The war caused massive suffering on civilians who were under great pressure from international financial sanctions and the effects of violence and terrorism. The American government failed to justify its attack on Iraq because there was no evidence that Iraq was harboring weapons of mass destruction that it planned to use (White, 2011). In that regard, the US responded to a vague threat and waged a war that caused more harm than good.
Before the attack, the Bush administration had succeeded in convincing Americans that Iraq was a threat to world peace. However, the government failed to provide compelling evidence that the danger was present and looming. The Bush administration launched pre-emptive attacks on Iraq. The US did not possess accurate intelligence to prove that Iraq possesses weapons of mass destruction (White, 2011). The attack was made null and void after a report revealed that Iraq did not have weapons of mass destruction and had no connections to terrorist groups. Scholars argued that the attack was a preventive measure against a harmless nation that did not pose any danger to the US or the world.

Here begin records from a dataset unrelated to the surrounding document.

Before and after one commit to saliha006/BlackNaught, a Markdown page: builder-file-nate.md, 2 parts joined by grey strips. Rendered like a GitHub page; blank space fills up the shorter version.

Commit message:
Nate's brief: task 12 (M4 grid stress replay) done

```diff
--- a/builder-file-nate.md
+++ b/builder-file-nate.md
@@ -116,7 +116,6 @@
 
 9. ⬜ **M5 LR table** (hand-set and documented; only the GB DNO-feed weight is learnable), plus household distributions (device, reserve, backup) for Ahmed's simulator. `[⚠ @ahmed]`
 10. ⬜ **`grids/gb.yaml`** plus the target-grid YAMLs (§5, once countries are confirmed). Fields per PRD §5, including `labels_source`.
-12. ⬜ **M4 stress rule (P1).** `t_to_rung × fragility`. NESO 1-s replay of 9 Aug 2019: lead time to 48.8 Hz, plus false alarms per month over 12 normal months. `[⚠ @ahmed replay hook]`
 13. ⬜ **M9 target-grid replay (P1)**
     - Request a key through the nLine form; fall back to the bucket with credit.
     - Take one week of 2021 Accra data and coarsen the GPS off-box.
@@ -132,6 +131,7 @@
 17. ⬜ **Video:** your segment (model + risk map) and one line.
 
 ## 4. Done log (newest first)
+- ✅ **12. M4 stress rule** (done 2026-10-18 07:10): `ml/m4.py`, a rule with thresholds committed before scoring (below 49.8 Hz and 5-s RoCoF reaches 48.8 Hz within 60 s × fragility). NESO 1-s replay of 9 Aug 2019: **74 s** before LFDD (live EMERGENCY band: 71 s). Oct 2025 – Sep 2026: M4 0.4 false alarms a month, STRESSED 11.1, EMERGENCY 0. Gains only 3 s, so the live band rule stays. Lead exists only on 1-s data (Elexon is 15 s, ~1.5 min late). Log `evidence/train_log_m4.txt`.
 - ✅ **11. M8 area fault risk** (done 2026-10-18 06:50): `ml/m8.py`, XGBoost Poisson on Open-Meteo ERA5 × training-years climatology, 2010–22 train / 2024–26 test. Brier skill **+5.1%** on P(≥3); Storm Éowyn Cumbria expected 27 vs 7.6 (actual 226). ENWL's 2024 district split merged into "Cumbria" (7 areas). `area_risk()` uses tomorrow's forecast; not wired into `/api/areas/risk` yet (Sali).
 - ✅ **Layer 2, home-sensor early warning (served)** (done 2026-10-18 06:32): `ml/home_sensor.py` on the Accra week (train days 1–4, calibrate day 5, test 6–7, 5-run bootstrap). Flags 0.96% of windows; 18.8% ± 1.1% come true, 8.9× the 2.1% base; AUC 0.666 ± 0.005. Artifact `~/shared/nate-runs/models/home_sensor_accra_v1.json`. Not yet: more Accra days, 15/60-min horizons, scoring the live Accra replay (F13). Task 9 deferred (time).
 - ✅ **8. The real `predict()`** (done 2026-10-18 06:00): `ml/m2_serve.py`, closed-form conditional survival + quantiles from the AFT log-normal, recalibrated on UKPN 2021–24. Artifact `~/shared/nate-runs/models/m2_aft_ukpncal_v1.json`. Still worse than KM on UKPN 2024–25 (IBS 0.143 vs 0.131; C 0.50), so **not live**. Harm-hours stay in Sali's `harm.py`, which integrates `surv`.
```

Calhoun, L. (2001). The metaethical paradox of Just War Theory. Ethical Theory and Moral Practice, 4(1), 41-58.
Christopher, P. (2004). The ethics of war and peace: introduction to legal and moral issues. New York, NY: Pearson/Prentice Hall.
Primoratz, I (2002). Michael Walzer’s Just War Theory: some issues of responsibility. Ethical Theory and Moral practice, 5(2), 221-243.
White, J. E. (2011). Contemporary moral problems: war, terrorism, torture and assassination. New York, NY: Cengage Learning.